One of the biggest mysteries in modern Australian history may have finally been solved. A researcher focusing on the famous Somerton man case believes that he has identified the man who washed ashore on a beach near Adelaide. Derek Abbott, from the University of Adelaide, believed that the man's true identity is that of Carl "Charles" Webb, an electrical engineer who was born in 1905, which would have made him 43 when he washed up on Somerton beach, per the Australian Broadcasting Corporation.

According to CNN, Abbott teamed up with American genealogist Colleen Fitzpatrick to use DNA sequences to come up with an identity for the Somerton man. However, South Australia Police and Forensic Science South Australia have not verified these findings. Abbott previously contacted the police about exhuming the body for testing, but when that was denied, he managed to find small strands of the man's hair that were trapped in a police-made plaster "death" mask that dated back to the late 1940s, when the body was found.

The story of the Somerton man

On November 30, 1948, several people spotted a well-dressed man laying on Somerton Beach. Some of them reported seeing the man move but believed these motions were that of a drunken man trying to smoke a cigarette. Eventually, others got close enough to notice mosquitos crawling on the man's face but again assumed that he was just passed out and didn't notice them. According to Smithsonian, it wasn't until the next day that people finally realized that the man was truly dead.

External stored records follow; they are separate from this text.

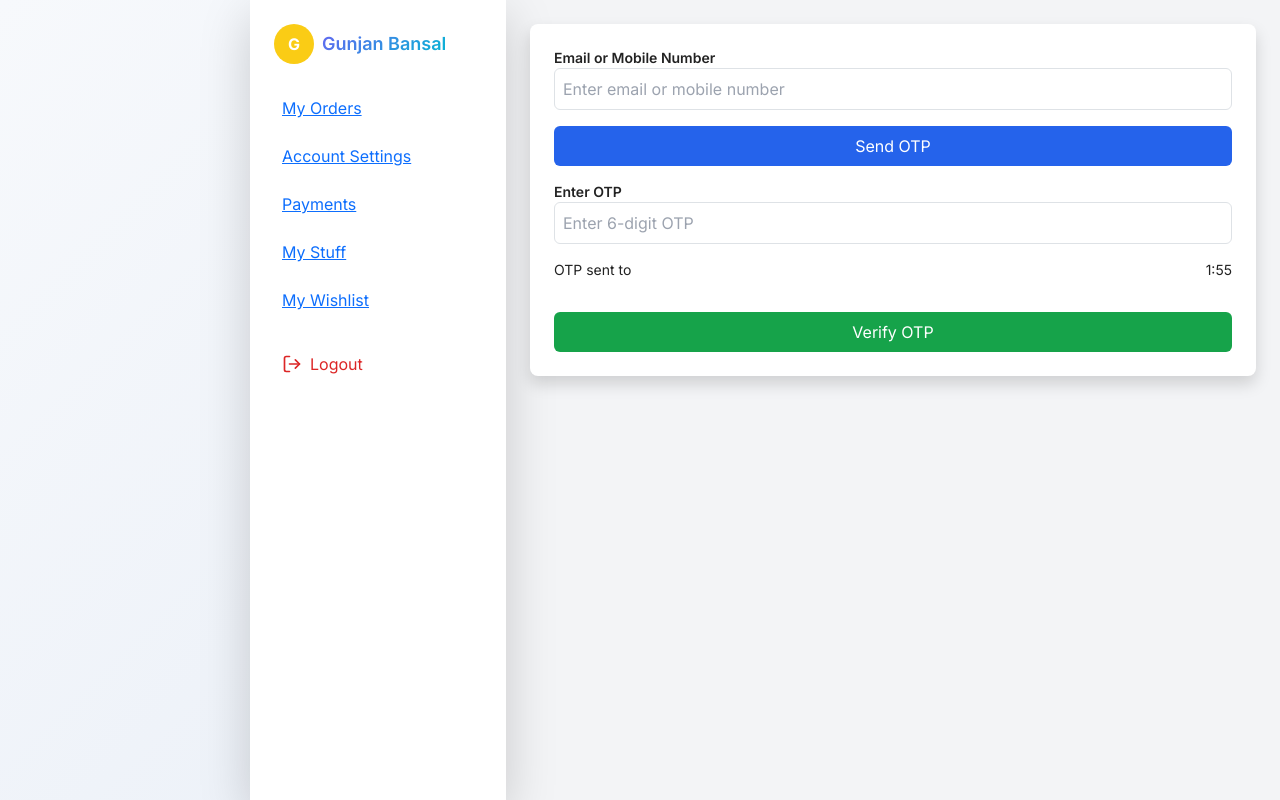
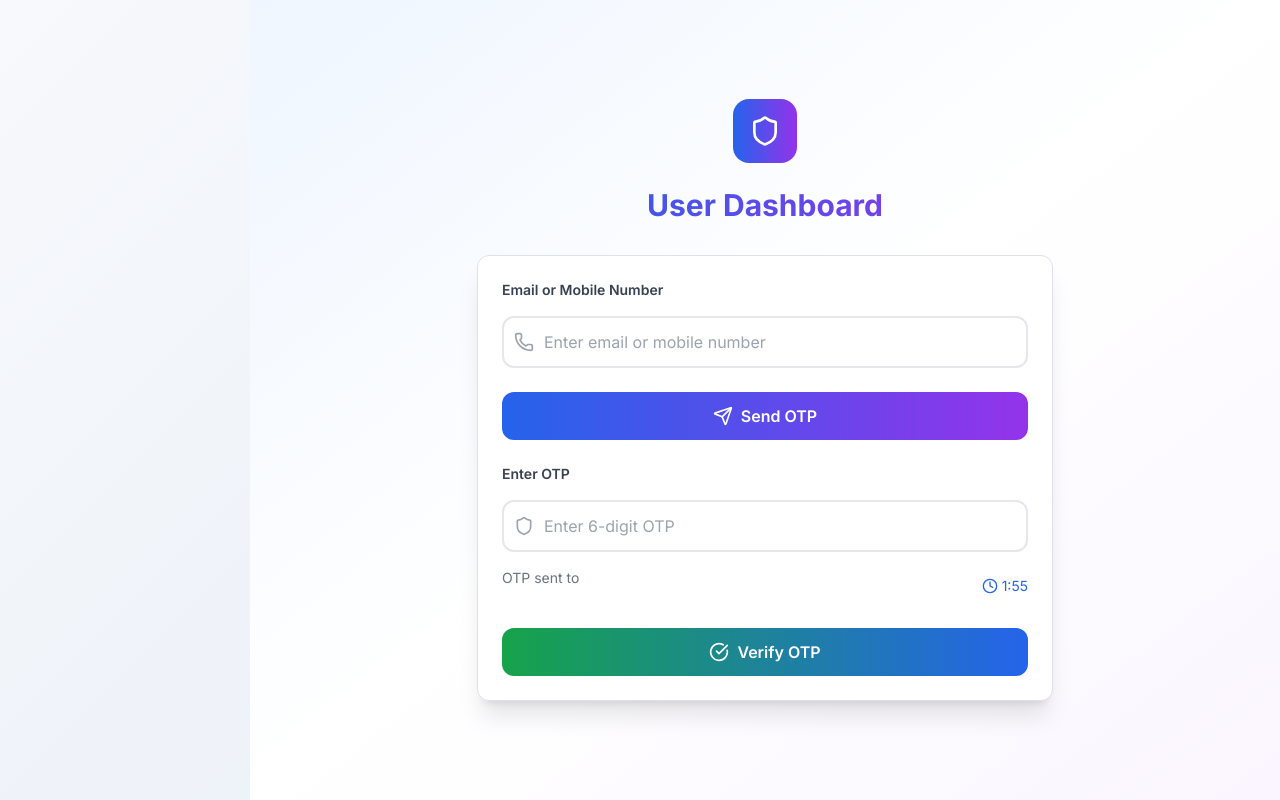
Before and after one commit to ONE2ALLINFOTECH/shopymallgun, a React (Vite) app in the folder frontend/: page /dashboard in a window 1280 px wide. Built offline with nearby package versions, Linux system fonts and the light colour scheme; no server answers.

Commit message:
Initial commit

```diff
--- a/frontend/src/components/pages/UserDashboard.jsx
+++ b/frontend/src/components/pages/UserDashboard.jsx
@@ -1,6 +1,5 @@
 import React, { useState, useEffect } from "react";
-import { Mail, Phone, Shield, CheckCircle, AlertCircle, X, Send, Clock, LogOut } from "lucide-react";
-import { useNavigate, Link } from "react-router-dom";
+import { Mail, Phone, Shield, CheckCircle, AlertCircle, X, Send, Clock } from "lucide-react";
 import api from "../api/api";
 
 const UserDashboard = () => {
@@ -12,13 +11,18 @@ const UserDashboard = () => {
   const [popup, setPopup] = useState({ show: false, type: "", message: "" });
   const [timer, setTimer] = useState(120);
   const [canResend, setCanResend] = useState(false);
-  const navigate = useNavigate();
 
   useEffect(() => {
     let interval;
     if (!isVerified && timer > 0) {
       interval = setInterval(() => {
-        setTimer((prev) => (prev <= 1 ? (setCanResend(true), 0) : prev - 1));
+        setTimer((prev) => {
+          if (prev <= 1) {
+            setCanResend(true);
+            return 0;
+          }
+          return prev - 1;
+        });
       }, 1000);
     }
     return () => clearInterval(interval);
@@ -32,7 +36,9 @@ const UserDashboard = () => {
 
   const showPopup = (type, message) => {
     setPopup({ show: true, type, message });
-    setTimeout(() => setPopup({ show: false, type: "", message: "" }), 3000);
+    setTimeout(() => {
+      setPopup({ show: false, type: "", message: "" });
+    }, 3000);
   };
 
   const handleSendOTP = async () => {
@@ -42,7 +48,7 @@ const UserDashboard = () => {
     }
     setLoading(true);
     try {
-      const res = await api.post("/user/send-otp", { emailOrMobile, isRegistration: false });
+      const res = await api.post("/user/send-otp", { emailOrMobile });
       showPopup("success", res.data.message);
       setTimer(120);
       setCanResend(false);
@@ -61,7 +67,7 @@ const UserDashboard = () => {
     setLoading(true);
     try {
       await api.post("/user/verify-otp", { emailOrMobile, otp });
-      const res = await api.get(`/user/profile?emailOrMobile=${emailOrMobile}`);
+      const res = await api.get(`/profile?emailOrMobile=${emailOrMobile}`);
       setUserData(res.data);
       setIsVerified(true);
       showPopup("success", "OTP verified successfully");
@@ -75,7 +81,7 @@ const UserDashboard = () => {
   const handleResendOTP = async () => {
     setLoading(true);
     try {
-      const res = await api.post("/user/send-otp", { emailOrMobile, isRegistration: false });
+      const res = await api.post("/user/send-otp", { emailOrMobile });
       showPopup("success", "OTP resent successfully");
       setTimer(120);
       setCanResend(false);
@@ -87,73 +93,54 @@ const UserDashboard = () => {
     }
   };
 
-  const handleLogout = () => {
-    localStorage.removeItem("userToken");
-    navigate("/login");
-    showPopup("success", "Logged out successfully");
-  };
-
   const isEmail = emailOrMobile.includes("@");
 
   return (
-    <div className="flex min-h-screen bg-gray-100">
-      {/* Sidebar */}
-      <div className="w-64 bg-white shadow-lg p-4">
-        <div className="flex items-center mb-6">
-          <div className="w-10 h-10 bg-yellow-400 rounded-full flex items-center justify-center text-white font-bold">
-            G
-          </div>
-          <h2 className="ml-2 text-lg font-semibold">Gunjan Bansal</h2>
-        </div>
-        <nav className="space-y-2">
-          <Link to="/my-orders" className="block p-2 hover:bg-gray-200 rounded">My Orders</Link>
-          <Link to="/account-settings" className="block p-2 hover:bg-gray-200 rounded">Account Settings</Link>
-          <Link to="/payments" className="block p-2 hover:bg-gray-200 rounded">Payments</Link>
-          <Link to="/my-stuff" className="block p-2 hover:bg-gray-200 rounded">My Stuff</Link>
-          <Link to="/my-wishlist" className="block p-2 hover:bg-gray-200 rounded">My Wishlist</Link>
-          <button
-            onClick={handleLogout}
-            className="w-full text-left p-2 hover:bg-red-200 rounded text-red-600 flex items-center mt-4"
-          >
-            <LogOut className="w-5 h-5 mr-2" /> Logout
-          </button>
-        </nav>
-      </div>
-
-      {/* Main Content */}
-      <div className="flex-1 p-6">
-        {popup.show && (
-          <div className="fixed inset-0 flex items-center justify-center bg-black bg-opacity-50 z-50">
-            <div className="bg-white rounded-lg p-4 shadow-lg">
-              <div className="flex justify-between items-center">
-                <div className="flex items-center">
-                  {popup.type === "success" ? (
-                    <CheckCircle className="text-green-600 mr-2" />
-                  ) : (
-                    <AlertCircle className="text-red-600 mr-2" />
-                  )}
-                  <span className={popup.type === "success" ? "text-green-600" : "text-red-600"}>
-                    {popup.type === "success" ? "Success!" : "Error!"}
-                  </span>
+    <div className="min-h-screen bg-gradient-to-br from-blue-50 via-white to-purple-50 flex items-center justify-center p-2 sm:p-4">
+      {popup.show && (
+        <div className="fixed inset-0 z-50 flex items-center justify-center p-2 sm:p-4 bg-black bg-opacity-50">
+          <div className={`bg-white rounded-xl sm:rounded-2xl shadow-2xl p-4 sm:p-6 max-w-xs sm:max-w-sm w-full mx-2 sm:mx-4 transform transition-all duration-300 ${popup.show ? "scale-100 opacity-100" : "scale-95 opacity-0"}`}>
+            <div className="flex items-center justify-between mb-3 sm:mb-4">
+              <div className="flex items-center space-x-2 sm:space-x-3">
+                <div className={`w-8 h-8 sm:w-10 sm:h-10 rounded-full flex items-center justify-center ${popup.type === "success" ? "bg-green-100" : "bg-red-100"}`}>
+                  {popup.type === "success" ? <CheckCircle className="w-5 h-5 sm:w-6 sm:h-6 text-green-600" /> : <AlertCircle className="w-5 h-5 sm:w-6 sm:h-6 text-red-600" />}
                 </div>
-                <button onClick={() => setPopup({ show: false, type: "", message: "" })}><X /></button>
+                <h3 className={`font-semibold text-base sm:text-lg ${popup.type === "success" ? "text-green-800" : "text-red-800"}`}>{popup.type === "success" ? "Success!" : "Error!"}</h3>
               </div>
-              <p className="mt-2">{popup.message}</p>
+              <button onClick={() => setPopup({ show: false, type: "", message: "" })} className="text-gray-400 hover:text-gray-600 p-1">
+                <X className="w-4 h-4 sm:w-5 sm:h-5" />
+              </button>
+            </div>
+            <p className="text-gray-700 mb-3 sm:mb-4 text-sm sm:text-base">{popup.message}</p>
+            <div className={`w-full h-1 rounded-full ${popup.type === "success" ? "bg-green-200" : "bg-red-200"}`}>
+              <div className={`h-full rounded-full animate-pulse ${popup.type === "success" ? "bg-green-500" : "bg-red-500"}`} style={{ width: "100%" }}></div>
             </div>
           </div>
-        )}
+        </div>
+      )}
+
+      <div className="w-full max-w-sm sm:max-w-md lg:max-w-lg xl:max-w-xl">
+        <div className="text-center mb-6 sm:mb-8">
+          <div className="inline-flex items-center justify-center w-12 h-12 sm:w-16 sm:h-16 bg-gradient-to-r from-blue-600 to-purple-600 rounded-xl sm:rounded-2xl mb-3 sm:mb-4">
+            <Shield className="w-6 h-6 sm:w-8 sm:h-8 text-white" />
+          </div>
+          <h1 className="text-2xl sm:text-3xl font-bold bg-gradient-to-r from-blue-600 to-purple-600 bg-clip-text text-transparent">User Dashboard</h1>
+        </div>
 
         {!isVerified ? (
-          <div className="bg-white p-6 rounded-lg shadow">
-            <div className="space-y-4">
+          <div className="bg-white rounded-2xl sm:rounded-3xl shadow-xl p-4 sm:p-6 lg:p-8 border border-gray-100 backdrop-blur-sm">
+            <div className="space-y-4 sm:space-y-6">
               <div>
-                <label className="block text-sm font-semibold">Email or Mobile Number</label>
+                <label className="block text-sm font-semibold text-gray-700 mb-2">Email or Mobile Number</label>
                 <div className="relative">
+                  <div className="absolute inset-y-0 left-0 pl-3 flex items-center pointer-events-none">
+                    {isEmail ? <Mail className="w-4 h-4 sm:w-5 sm:h-5 text-gray-400" /> : <Phone className="w-4 h-4 sm:w-5 sm:h-5 text-gray-400" />}
+                  </div>
                   <input
                     type="text"
                     value={emailOrMobile}
                     onChange={(e) => setEmailOrMobile(e.target.value)}
-                    className="w-full p-2 border rounded"
+                    className="w-full pl-9 sm:pl-10 pr-4 py-2.5 sm:py-3 border-2 rounded-lg sm:rounded-xl focus:outline-none transition-all text-sm sm:text-base border-gray-200 focus:border-blue-500"
                     placeholder="Enter email or mobile number"
                   />
                 </div>
@@ -161,75 +148,85 @@ const UserDashboard = () => {
               <button
                 onClick={handleSendOTP}
                 disabled={loading}
-                className="w-full bg-blue-600 text-white p-2 rounded hover:bg-blue-700"
+                className="w-full bg-gradient-to-r from-blue-600 to-purple-600 text-white py-2.5 sm:py-3 rounded-lg sm:rounded-xl font-semibold hover:from-blue-700 hover:to-purple-700 transition-all transform hover:scale-105 flex items-center justify-center space-x-2 disabled:opacity-50"
               >
-                {loading ? "Sending..." : "Send OTP"}
+                {loading ? (
+                  <div className="animate-spin rounded-full h-4 w-4 sm:h-5 sm:w-5 border-b-2 border-white"></div>
+                ) : (
+                  <>
+                    <Send className="w-4 h-4 sm:w-5 sm:h-5" />
+                    <span>Send OTP</span>
+                  </>
+                )}
               </button>
               <div>
-                <label className="block text-sm font-semibold">Enter OTP</label>
+                <label className="block text-sm font-semibold text-gray-700 mb-2">Enter OTP</label>
                 <div className="relative">
+                  <div className="absolute inset-y-0 left-0 pl-3 flex items-center pointer-events-none">
+                    <Shield className="w-4 h-4 sm:w-5 sm:h-5 text-gray-400" />
+                  </div>
                   <input
                     type="text"
                     value={otp}
                     onChange={(e) => setOtp(e.target.value)}
-                    className="w-full p-2 border rounded"
+                    className="w-full pl-9 sm:pl-10 pr-4 py-2.5 sm:py-3 border-2 rounded-lg sm:rounded-xl focus:outline-none transition-all text-sm sm:text-base border-gray-200 focus:border-blue-500"
                     placeholder="Enter 6-digit OTP"
                     maxLength={6}
                   />
                 </div>
-                <div className="flex justify-between mt-2">
-                  <p className="text-sm">OTP sent to {emailOrMobile}</p>
-                  {timer > 0 && <p className="text-sm">{formatTime(timer)}</p>}
+                <div className="flex flex-col sm:flex-row sm:items-center sm:justify-between mt-2 space-y-1 sm:space-y-0">
+                  <p className="text-xs sm:text-sm text-gray-500 break-all">OTP sent to {emailOrMobile}</p>
+                  {timer > 0 && (
+                    <div className="flex items-center space-x-1 text-xs sm:text-sm text-blue-600">
+                      <Clock className="w-3 h-3 sm:w-4 sm:h-4" />
+                      <span>{formatTime(timer)}</span>
+                    </div>
+                  )}
                 </div>
               </div>
-              <div className="flex space-x-2">
+              <div className="flex flex-col sm:flex-row space-y-2 sm:space-y-0 sm:space-x-3">
                 <button
                   onClick={handleVerifyOTP}
                   disabled={loading}
-                  className="flex-1 bg-green-600 text-white p-2 rounded hover:bg-green-700"
+                  className="flex-1 bg-gradient-to-r from-green-600 to-blue-600 text-white py-2.5 sm:py-3 rounded-lg sm:rounded-xl font-semibold hover:from-green-700 hover:to-blue-700 transition-all transform hover:scale-105 flex items-center justify-center space-x-2 disabled:opacity-50"
                 >
-                  {loading ? "Verifying..." : "Verify OTP"}
+                  {loading ? (
+                    <div className="animate-spin rounded-full h-4 w-4 sm:h-5 sm:w-5 border-b-2 border-white"></div>
+                  ) : (
+                    <>
+                      <CheckCircle className="w-4 h-4 sm:w-5 sm:h-5" />
+                      <span>Verify OTP</span>
+                    </>
+                  )}
                 </button>
                 {canResend && (
                   <button
                     onClick={handleResendOTP}
                     disabled={loading}
-                    className="flex-1 bg-orange-500 text-white p-2 rounded hover:bg-orange-600"
+                    className="px-4 py-2.5 sm:py-3 bg-orange-500 hover:bg-orange-600 text-white rounded-lg sm:rounded-xl font-semibold transition-all transform hover:scale-105 flex items-center justify-center space-x-2 disabled:opacity-50"
                   >
-                    {loading ? "Resending..." : "Resend OTP"}
+                    {loading ? (
+                      <div className="animate-spin rounded-full h-3 w-3 sm:h-4 sm:w-4 border-b-2 border-white"></div>
+                    ) : (
+                      <>
+                        <RefreshCw className="w-3 h-3 sm:w-4 sm:h-4" />
+                        <span>Resend</span>
+                      </>
+                    )}
                   </button>
                 )}
               </div>
             </div>
           </div>
         ) : (
-          <div className="bg-white p-6 rounded-lg shadow">
-            <h2 className="text-xl font-semibold mb-4">Personal Information</h2>
-            <div>
-              <div className="flex items-center mb-4">
-                <div className="w-10 h-10 bg-yellow-400 rounded-full flex items-center justify-center text-white font-bold mr-2">
-                  G
-                </div>
-                <div>
-                  <p className="font-semibold">{userData?.firstName || "N/A"} {userData?.lastName || "N/A"}</p>
-                  <p className="text-sm text-gray-500">+91-{userData?.emailOrMobile || "N/A"}</p>
-                </div>
-              </div>
-              <div className="space-y-2">
-                <p><strong>Your Gender:</strong> {userData?.gender || "N/A"}</p>
-                <button className="bg-blue-600 text-white p-2 rounded hover:bg-blue-700">Edit</button>
-              </div>
-            </div>
-            <div className="mt-6">
-              <h3 className="text-lg font-semibold">FAQs</h3>
-              <p>What happens when I update my email address or mobile number?</p>
-              <p>Your login & all mobile number/like-wise. You'll get all your account related communication on your updated email address or mobile number.</p>
-              <p>When will my Flipkart account be updated with the new email address or mobile number?</p>
-              <p>It happens as soon as you confirm the verification code sent to your email or mobile and save the changes.</p>
-            </div>
-            <div className="mt-6">
-              <button className="text-red-600">Deactivate Account</button>
-              <button className="text-red-600 ml-4">Delete Account</button>
+          <div className="bg-white rounded-2xl sm:rounded-3xl shadow-xl p-4 sm:p-6 lg:p-8 border border-gray-100 backdrop-blur-sm">
+            <h2 className="text-xl sm:text-2xl font-semibold mb-4 sm:mb-6">Profile Details</h2>
+            <div className="space-y-4">
+              <p><strong>Email/Mobile:</strong> {userData?.emailOrMobile}</p>
+              <p><strong>First Name:</strong> {userData?.firstName}</p>
+              <p><strong>Last Name:</strong> {userData?.lastName}</p>
+              <p><strong>Gender:</strong> {userData?.gender}</p>
+              <p><strong>Address:</strong> {userData?.address}</p>
             </div>
           </div>
         )}
```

Once the man was taken to the hospital and examined, it was found that there were no marks to indicate that he was the victim of violence. However, his cause of death was found to be heart failure, brought about by suspected poisoning. There was nothing to identify the man, and his pockets only contained chewing gum, a pair of combs, a pack of cigarettes, and a ticket to the beach. Some articles of clothing were marked with the name "Kean" or T. "Keane."

John Cleland, a pathology professor from the University of Adelaide, examined the body and discovered a small pocket that had been sewn into the man's pants. Inside of it was a small, rolled-up scrap of paper that read "Tamám Shud." It's a Persian phrase that means "it is ended." It was determined that the scrap had been torn from a rare edition of the book "The Rubaiyat of Omar Khayyam."

Who was the Somerton man?

The case has perplexed investigators for decades, but while there hasn't been a solid answer until now, that hasn't stopped people from floating theories. One of the most common was that the Somerton man was a Soviet spy, while others like Derek Abbott have been skeptical of this explanation, per the Australian Broadcasting Corporation.

Abbot and Colleen Fitzpatrick's work involved getting DNA information from the death mask hair and then creating an expansive family tree comprised of over 4,000 names. This finally led them to the name Carl "Charles" Webb. Abbott was reportedly born on November 16, 1905, in Footscray, which is a suburb of Melbourne. According to CNN, there are no photos of Webb to compare to photos of the Somerton man; however, there is anecdotal evidence to support the idea.

Webb was known to have married a woman named Dorothy Robertson. Fitzpatrick said that the last record they had of Webb was when he left his wife. "He disappeared and she appeared in court, saying that he had disappeared and she wanted to divorce," she told CNN. Additionally, Webb had a brother-in-law named Thomas Kean, which could mean that some of the clothes he was wearing were hand-me-downs from Kean (via Australian Broadcasting Corporation).